Knowing the details about all of the hidden stats in Pokémon is enough to get your foot in the door, but to do well you have to do a bit more than that. Understanding the state of the meta is important, and it’s one of the few things that Nintendo can’t streamline. Team construction is therefore one of the most important parts of the game.
Mind Reading, 101
Building a successful team usually starts with a goal. The ultimate goal is to reduce the HP of your opponent’s pokémon to zero while keeping them from doing the same to you, but how this is accomplished varies. A lot of people have a particular pokémon that they want to force through, and some interesting teams have been formed from oddball choices here. Since the introduction of Mega Evolution, many people build their team on allowing their chosen mega to beat their opponent. Se Jun Park’s Worlds Team was an example of this; it focused on getting Mega Gyarados strong, and disrupting its counters. Other teams have more tricky goals.
Once you have a goal, it’s important to consider obstacles to that goal, which is where the mind reading comes in. It’s impossible to completely predict everything that your opponents might bring, but it’s helpful to have an idea of what you might face. Nugget Bridge is one of the best ways to do this, as they like to keep track of usage statistics across major tournaments. The Pokémon Company also helps a bit, as they track a top 12 on the website and report on the moves and abilities of every pokémon on the ladder. Trying to bring an answer to everything at once is futile, but in broad classes it’s possible to make good preparations.

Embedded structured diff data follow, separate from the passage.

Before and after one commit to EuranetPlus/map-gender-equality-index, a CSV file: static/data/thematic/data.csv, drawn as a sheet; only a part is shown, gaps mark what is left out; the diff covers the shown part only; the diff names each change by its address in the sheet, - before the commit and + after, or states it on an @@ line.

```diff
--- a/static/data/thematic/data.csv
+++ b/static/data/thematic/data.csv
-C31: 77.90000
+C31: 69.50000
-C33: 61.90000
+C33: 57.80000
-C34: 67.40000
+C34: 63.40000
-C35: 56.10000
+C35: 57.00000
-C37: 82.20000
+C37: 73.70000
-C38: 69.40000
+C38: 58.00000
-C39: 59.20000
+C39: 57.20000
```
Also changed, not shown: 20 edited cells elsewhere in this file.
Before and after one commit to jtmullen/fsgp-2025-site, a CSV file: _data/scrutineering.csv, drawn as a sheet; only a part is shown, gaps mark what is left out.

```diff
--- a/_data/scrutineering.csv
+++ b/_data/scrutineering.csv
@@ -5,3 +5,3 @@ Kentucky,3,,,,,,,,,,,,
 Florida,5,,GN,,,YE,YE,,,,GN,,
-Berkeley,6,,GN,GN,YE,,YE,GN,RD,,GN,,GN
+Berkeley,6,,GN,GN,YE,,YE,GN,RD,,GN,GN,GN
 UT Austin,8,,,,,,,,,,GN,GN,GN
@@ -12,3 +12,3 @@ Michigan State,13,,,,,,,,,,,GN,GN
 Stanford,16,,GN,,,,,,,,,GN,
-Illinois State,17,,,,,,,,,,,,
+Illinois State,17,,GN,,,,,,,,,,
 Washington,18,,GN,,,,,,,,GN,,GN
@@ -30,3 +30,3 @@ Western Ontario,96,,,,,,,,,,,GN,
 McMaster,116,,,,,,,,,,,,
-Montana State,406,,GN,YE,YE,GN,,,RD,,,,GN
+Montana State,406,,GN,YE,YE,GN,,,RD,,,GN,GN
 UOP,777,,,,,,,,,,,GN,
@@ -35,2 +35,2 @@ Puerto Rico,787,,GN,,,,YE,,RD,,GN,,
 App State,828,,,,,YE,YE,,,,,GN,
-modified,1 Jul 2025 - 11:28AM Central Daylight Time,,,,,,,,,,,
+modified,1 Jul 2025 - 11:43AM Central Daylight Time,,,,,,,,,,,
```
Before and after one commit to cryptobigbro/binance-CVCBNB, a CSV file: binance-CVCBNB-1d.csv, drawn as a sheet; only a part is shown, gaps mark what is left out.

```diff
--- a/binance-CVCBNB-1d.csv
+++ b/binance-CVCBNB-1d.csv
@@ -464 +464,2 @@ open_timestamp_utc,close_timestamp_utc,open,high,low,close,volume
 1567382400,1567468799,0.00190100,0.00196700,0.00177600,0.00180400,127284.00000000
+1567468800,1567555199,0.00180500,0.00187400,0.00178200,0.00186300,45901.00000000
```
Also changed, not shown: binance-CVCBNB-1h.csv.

Mind Reading, 102
Once you have a team, and you’re relatively confident, you still have to actually play the game. One thing that requires adjusting is that (especially in singles) players switch pokémon fairly often, where the in-game trainers essentially never do. To go along with this, being aware of when your opponent is likely to switch and what they might switch to is essential, and learning to predict well is what makes the really good players great. There’s a very strong element of mindgames here. For example, Se Jun’s Pachirisu had Follow Me, a move that forces all opposing pokémon to choose it for attacks. But even the psychology of that is important:
Pachirisu is very good against Electric-types due to Volt Absorb, especially in the later stages of a game. Therefore, it dissuades my opponent from using those attacks in the first place, so I don’t actually have to use Follow Me very often. As such, I can use Nuzzle and Super Fang very often, which makes Pachirisu amazing in doubles.
Prediction is also required when switching. If you have your opponent in a very obvious bad matchup, you might want to think about what they might switch to in order to get out of it, and act accordingly. But if you out-predict yourself and they don’t switch, you might lose out on a potential KO on the thing you’re facing in the first place. It’s vital to balance options like this against each other. In a way, it’s a bit like fighting games, only turn-based.
That’s enough on this topic, I think. Now that you have enough knowledge to hurt yourself, I recommend heading over to Nugget Bridge if you want to know more, or get into this sort of thing yourself. My Friend Code is 4897-6120-6518, but don’t count on me for any battles at the moment. Regardless, feel free to add me (and let me know if you do). Good luck in your battles to come!
Source: Ash\\’s Adventures
On Playing With Your Favorites, Part 2